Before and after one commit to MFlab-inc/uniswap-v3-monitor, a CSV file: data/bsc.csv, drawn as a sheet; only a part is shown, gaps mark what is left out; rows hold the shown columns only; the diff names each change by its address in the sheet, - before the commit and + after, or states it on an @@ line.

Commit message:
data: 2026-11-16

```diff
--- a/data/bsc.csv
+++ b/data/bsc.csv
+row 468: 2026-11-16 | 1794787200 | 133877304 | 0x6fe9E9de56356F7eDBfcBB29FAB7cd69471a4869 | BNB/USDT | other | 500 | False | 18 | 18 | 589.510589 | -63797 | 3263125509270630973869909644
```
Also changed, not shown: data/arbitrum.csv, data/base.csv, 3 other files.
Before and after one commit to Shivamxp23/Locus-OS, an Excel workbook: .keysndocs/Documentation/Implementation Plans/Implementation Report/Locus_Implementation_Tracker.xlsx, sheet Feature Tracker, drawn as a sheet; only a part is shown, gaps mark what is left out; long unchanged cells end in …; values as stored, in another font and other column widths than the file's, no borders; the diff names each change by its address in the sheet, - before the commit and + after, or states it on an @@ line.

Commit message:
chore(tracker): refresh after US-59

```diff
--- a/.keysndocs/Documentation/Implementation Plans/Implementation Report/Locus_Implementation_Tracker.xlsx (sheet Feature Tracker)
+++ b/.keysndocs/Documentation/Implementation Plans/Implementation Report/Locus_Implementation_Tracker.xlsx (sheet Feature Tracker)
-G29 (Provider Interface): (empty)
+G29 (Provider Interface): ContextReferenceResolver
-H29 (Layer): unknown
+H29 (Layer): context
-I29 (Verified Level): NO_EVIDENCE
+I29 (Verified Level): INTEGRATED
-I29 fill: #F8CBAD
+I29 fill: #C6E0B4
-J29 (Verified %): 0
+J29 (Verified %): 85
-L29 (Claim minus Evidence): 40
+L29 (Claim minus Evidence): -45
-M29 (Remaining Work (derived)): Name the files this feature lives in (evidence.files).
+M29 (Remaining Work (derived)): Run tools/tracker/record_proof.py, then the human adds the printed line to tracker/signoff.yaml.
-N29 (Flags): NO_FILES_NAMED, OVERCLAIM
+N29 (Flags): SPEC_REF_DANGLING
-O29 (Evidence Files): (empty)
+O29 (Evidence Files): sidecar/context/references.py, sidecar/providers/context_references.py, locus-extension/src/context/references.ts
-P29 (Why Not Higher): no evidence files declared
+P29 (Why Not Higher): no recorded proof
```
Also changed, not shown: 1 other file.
* * * * *
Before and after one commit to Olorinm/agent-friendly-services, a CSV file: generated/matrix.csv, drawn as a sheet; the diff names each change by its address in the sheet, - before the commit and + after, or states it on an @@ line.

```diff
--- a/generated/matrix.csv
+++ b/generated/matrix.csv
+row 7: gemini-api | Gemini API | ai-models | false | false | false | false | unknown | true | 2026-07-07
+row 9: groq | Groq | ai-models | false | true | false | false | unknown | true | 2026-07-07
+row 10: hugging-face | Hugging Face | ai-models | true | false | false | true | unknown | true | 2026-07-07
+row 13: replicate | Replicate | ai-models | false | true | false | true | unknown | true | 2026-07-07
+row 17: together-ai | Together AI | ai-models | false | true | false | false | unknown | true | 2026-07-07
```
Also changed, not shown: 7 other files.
* * * * *
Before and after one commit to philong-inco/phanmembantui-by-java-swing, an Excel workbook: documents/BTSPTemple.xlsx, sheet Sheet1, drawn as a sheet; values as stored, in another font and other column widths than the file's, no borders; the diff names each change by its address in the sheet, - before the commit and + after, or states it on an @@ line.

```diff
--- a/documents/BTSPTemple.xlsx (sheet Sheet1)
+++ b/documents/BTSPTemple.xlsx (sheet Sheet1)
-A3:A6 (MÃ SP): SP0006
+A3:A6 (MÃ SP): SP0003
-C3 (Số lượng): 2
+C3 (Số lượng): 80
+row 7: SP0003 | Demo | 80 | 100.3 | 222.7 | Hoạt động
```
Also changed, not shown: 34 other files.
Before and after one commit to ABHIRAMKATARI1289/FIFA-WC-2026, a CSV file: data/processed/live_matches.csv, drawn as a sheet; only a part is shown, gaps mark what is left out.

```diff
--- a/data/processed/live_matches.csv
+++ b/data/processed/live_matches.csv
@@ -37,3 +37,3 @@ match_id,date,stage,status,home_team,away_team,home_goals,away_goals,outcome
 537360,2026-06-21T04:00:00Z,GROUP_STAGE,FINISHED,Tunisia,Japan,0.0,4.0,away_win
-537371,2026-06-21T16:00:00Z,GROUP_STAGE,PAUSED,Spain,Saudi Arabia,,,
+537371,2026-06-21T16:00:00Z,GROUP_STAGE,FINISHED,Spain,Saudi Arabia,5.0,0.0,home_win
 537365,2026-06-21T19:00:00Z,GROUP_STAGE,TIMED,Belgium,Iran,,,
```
* * * * *
EXERCISE OBJECTIVE:
Starting at the line that contains "Before and after one commit to MFlab-inc/uniswap-v3-monitor, a" and stopping after the line that contains "Also changed, not shown: data/arbitrum.csv, data/base.csv, 3", write out every line exactly as it appears above, and no other line.

EXERCISE RESULT:
Before and after one commit to MFlab-inc/uniswap-v3-monitor, a CSV file: data/bsc.csv, drawn as a sheet; only a part is shown, gaps mark what is left out; rows hold the shown columns only; the diff names each change by its address in the sheet, - before the commit and + after, or states it on an @@ line.

Commit message:
data: 2026-11-16

```diff
--- a/data/bsc.csv
+++ b/data/bsc.csv
+row 468: 2026-11-16 | 1794787200 | 133877304 | 0x6fe9E9de56356F7eDBfcBB29FAB7cd69471a4869 | BNB/USDT | other | 500 | False | 18 | 18 | 589.510589 | -63797 | 3263125509270630973869909644
```
Also changed, not shown: data/arbitrum.csv, data/base.csv, 3 other files.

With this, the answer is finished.